---------- RECORDS SHOWN

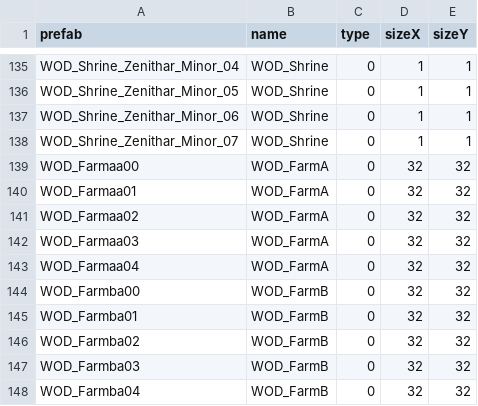
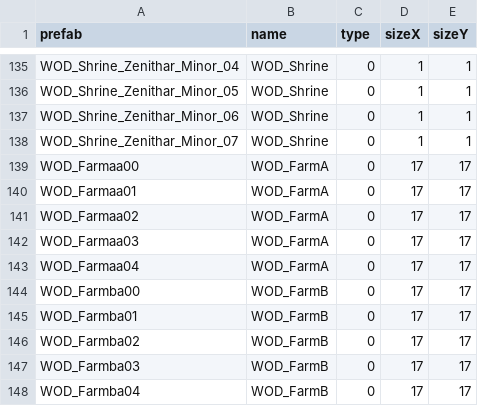
Before and after one commit to drcarademono/wod-location-generator, a CSV file: location_names.csv, drawn as a sheet; only a part is shown, gaps mark what is left out.

```diff
--- a/location_names.csv
+++ b/location_names.csv
@@ -138,11 +138,11 @@ WOD_Shrine_Zenithar_Minor_06,WOD_Shrine,0,1,1
 WOD_Shrine_Zenithar_Minor_07,WOD_Shrine,0,1,1
-WOD_Farmaa00,WOD_FarmA,0,32,32
-WOD_Farmaa01,WOD_FarmA,0,32,32
-WOD_Farmaa02,WOD_FarmA,0,32,32
-WOD_Farmaa03,WOD_FarmA,0,32,32
-WOD_Farmaa04,WOD_FarmA,0,32,32
-WOD_Farmba00,WOD_FarmB,0,32,32
-WOD_Farmba01,WOD_FarmB,0,32,32
-WOD_Farmba02,WOD_FarmB,0,32,32
-WOD_Farmba03,WOD_FarmB,0,32,32
-WOD_Farmba04,WOD_FarmB,0,32,32
+WOD_Farmaa00,WOD_FarmA,0,17,17
+WOD_Farmaa01,WOD_FarmA,0,17,17
+WOD_Farmaa02,WOD_FarmA,0,17,17
+WOD_Farmaa03,WOD_FarmA,0,17,17
+WOD_Farmaa04,WOD_FarmA,0,17,17
+WOD_Farmba00,WOD_FarmB,0,17,17
+WOD_Farmba01,WOD_FarmB,0,17,17
+WOD_Farmba02,WOD_FarmB,0,17,17
+WOD_Farmba03,WOD_FarmB,0,17,17
+WOD_Farmba04,WOD_FarmB,0,17,17
```
Also changed, not shown: location_rules.csv, 13 other files.
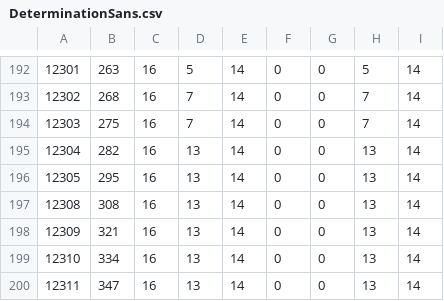
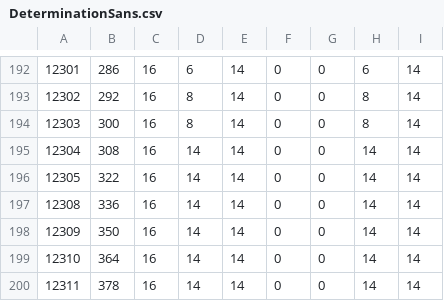
Before and after one commit to ws-3917/psoutertale-src, a CSV file: languages/cs_CZ/assets/fonts/DeterminationSans.csv, drawn as a sheet; only a part is shown, gaps mark what is left out; the diff covers the shown part only.

```diff
--- a/languages/cs_CZ/assets/fonts/DeterminationSans.csv
+++ b/languages/cs_CZ/assets/fonts/DeterminationSans.csv
@@ -192,9 +192,9 @@
-12301;263;16;5;14;0;0;5;14
-12302;268;16;7;14;0;0;7;14
-12303;275;16;7;14;0;0;7;14
-12304;282;16;13;14;0;0;13;14
-12305;295;16;13;14;0;0;13;14
-12308;308;16;13;14;0;0;13;14
-12309;321;16;13;14;0;0;13;14
-12310;334;16;13;14;0;0;13;14
-12311;347;16;13;14;0;0;13;14
+12301;286;16;6;14;0;0;6;14
+12302;292;16;8;14;0;0;8;14
+12303;300;16;8;14;0;0;8;14
+12304;308;16;14;14;0;0;14;14
+12305;322;16;14;14;0;0;14;14
+12308;336;16;14;14;0;0;14;14
+12309;350;16;14;14;0;0;14;14
+12310;364;16;14;14;0;0;14;14
+12311;378;16;14;14;0;0;14;14
```
Also changed, not shown: 68 edited cells elsewhere in this file, languages/es_ES/assets/fonts/DeterminationSans.csv, languages/ru_RU/assets/fonts/DeterminationSans.csv, 11 other files.
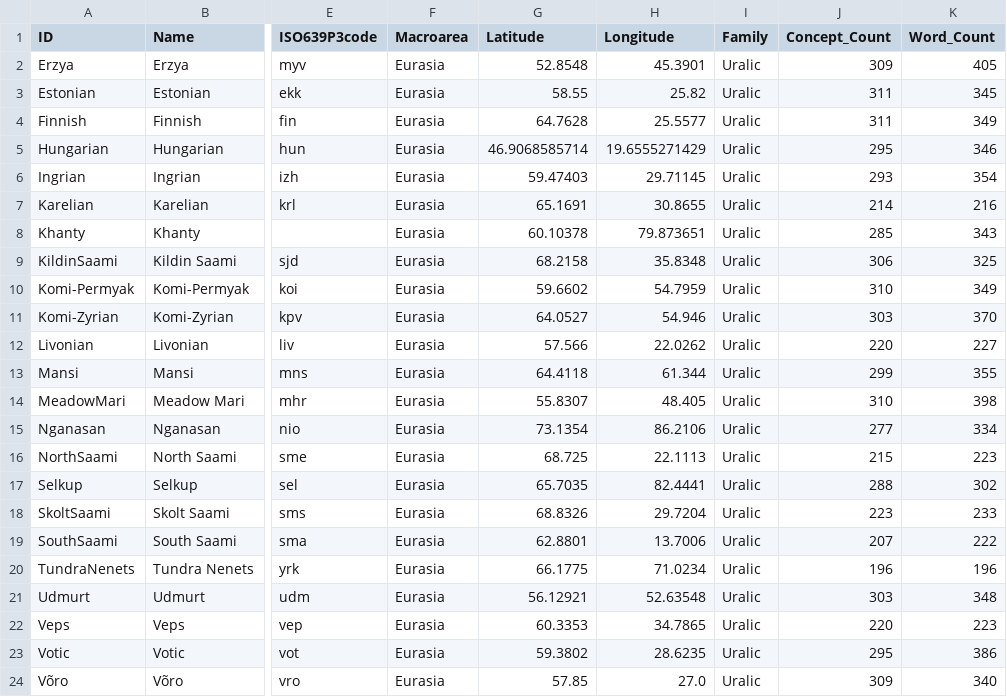
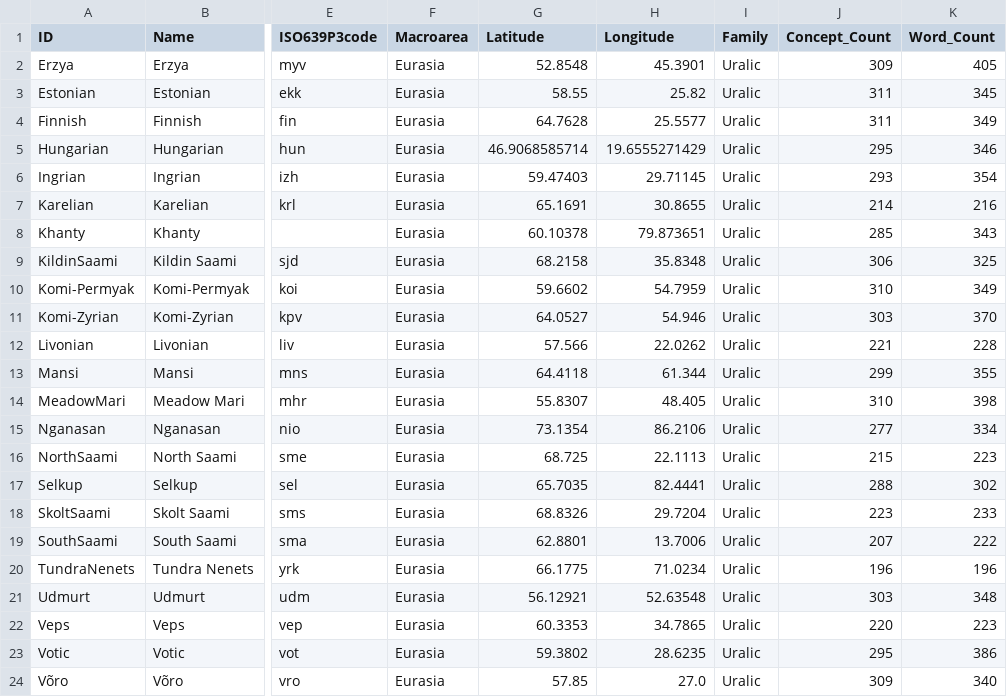
Before and after one commit to pgeorgis/LST_MScThesis, a CSV file: Datasets/Uralic/languages.csv, drawn as a sheet; only a part is shown, gaps mark what is left out; the diff names each change by its address in the sheet, - before the commit and + after, or states it on an @@ line.

```diff
--- a/Datasets/Uralic/languages.csv
+++ b/Datasets/Uralic/languages.csv
-J12 (Concept_Count): 220
+J12 (Concept_Count): 221
-K12 (Word_Count): 227
+K12 (Word_Count): 228
```
Also changed, not shown: Datasets/Uralic/Uralic Vocabulary Index.csv, 2 other files.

--------------------

> **WHAT YOU HAVE TO DO**: Only the text of the records above, copied exactly, should be returned; the pictures stay out.

> **OUTPUT OF THE TASK**:
Before and after one commit to drcarademono/wod-location-generator, a CSV file: location_names.csv, drawn as a sheet; only a part is shown, gaps mark what is left out.

```diff
--- a/location_names.csv
+++ b/location_names.csv
@@ -138,11 +138,11 @@ WOD_Shrine_Zenithar_Minor_06,WOD_Shrine,0,1,1
 WOD_Shrine_Zenithar_Minor_07,WOD_Shrine,0,1,1
-WOD_Farmaa00,WOD_FarmA,0,32,32
-WOD_Farmaa01,WOD_FarmA,0,32,32
-WOD_Farmaa02,WOD_FarmA,0,32,32
-WOD_Farmaa03,WOD_FarmA,0,32,32
-WOD_Farmaa04,WOD_FarmA,0,32,32
-WOD_Farmba00,WOD_FarmB,0,32,32
-WOD_Farmba01,WOD_FarmB,0,32,32
-WOD_Farmba02,WOD_FarmB,0,32,32
-WOD_Farmba03,WOD_FarmB,0,32,32
-WOD_Farmba04,WOD_FarmB,0,32,32
+WOD_Farmaa00,WOD_FarmA,0,17,17
+WOD_Farmaa01,WOD_FarmA,0,17,17
+WOD_Farmaa02,WOD_FarmA,0,17,17
+WOD_Farmaa03,WOD_FarmA,0,17,17
+WOD_Farmaa04,WOD_FarmA,0,17,17
+WOD_Farmba00,WOD_FarmB,0,17,17
+WOD_Farmba01,WOD_FarmB,0,17,17
+WOD_Farmba02,WOD_FarmB,0,17,17
+WOD_Farmba03,WOD_FarmB,0,17,17
+WOD_Farmba04,WOD_FarmB,0,17,17
```
Also changed, not shown: location_rules.csv, 13 other files.
Before and after one commit to ws-3917/psoutertale-src, a CSV file: languages/cs_CZ/assets/fonts/DeterminationSans.csv, drawn as a sheet; only a part is shown, gaps mark what is left out; the diff covers the shown part only.

```diff
--- a/languages/cs_CZ/assets/fonts/DeterminationSans.csv
+++ b/languages/cs_CZ/assets/fonts/DeterminationSans.csv
@@ -192,9 +192,9 @@
-12301;263;16;5;14;0;0;5;14
-12302;268;16;7;14;0;0;7;14
-12303;275;16;7;14;0;0;7;14
-12304;282;16;13;14;0;0;13;14
-12305;295;16;13;14;0;0;13;14
-12308;308;16;13;14;0;0;13;14
-12309;321;16;13;14;0;0;13;14
-12310;334;16;13;14;0;0;13;14
-12311;347;16;13;14;0;0;13;14
+12301;286;16;6;14;0;0;6;14
+12302;292;16;8;14;0;0;8;14
+12303;300;16;8;14;0;0;8;14
+12304;308;16;14;14;0;0;14;14
+12305;322;16;14;14;0;0;14;14
+12308;336;16;14;14;0;0;14;14
+12309;350;16;14;14;0;0;14;14
+12310;364;16;14;14;0;0;14;14
+12311;378;16;14;14;0;0;14;14
```
Also changed, not shown: 68 edited cells elsewhere in this file, languages/es_ES/assets/fonts/DeterminationSans.csv, languages/ru_RU/assets/fonts/DeterminationSans.csv, 11 other files.
Before and after one commit to pgeorgis/LST_MScThesis, a CSV file: Datasets/Uralic/languages.csv, drawn as a sheet; only a part is shown, gaps mark what is left out; the diff names each change by its address in the sheet, - before the commit and + after, or states it on an @@ line.

```diff
--- a/Datasets/Uralic/languages.csv
+++ b/Datasets/Uralic/languages.csv
-J12 (Concept_Count): 220
+J12 (Concept_Count): 221
-K12 (Word_Count): 227
+K12 (Word_Count): 228
```
Also changed, not shown: Datasets/Uralic/Uralic Vocabulary Index.csv, 2 other files.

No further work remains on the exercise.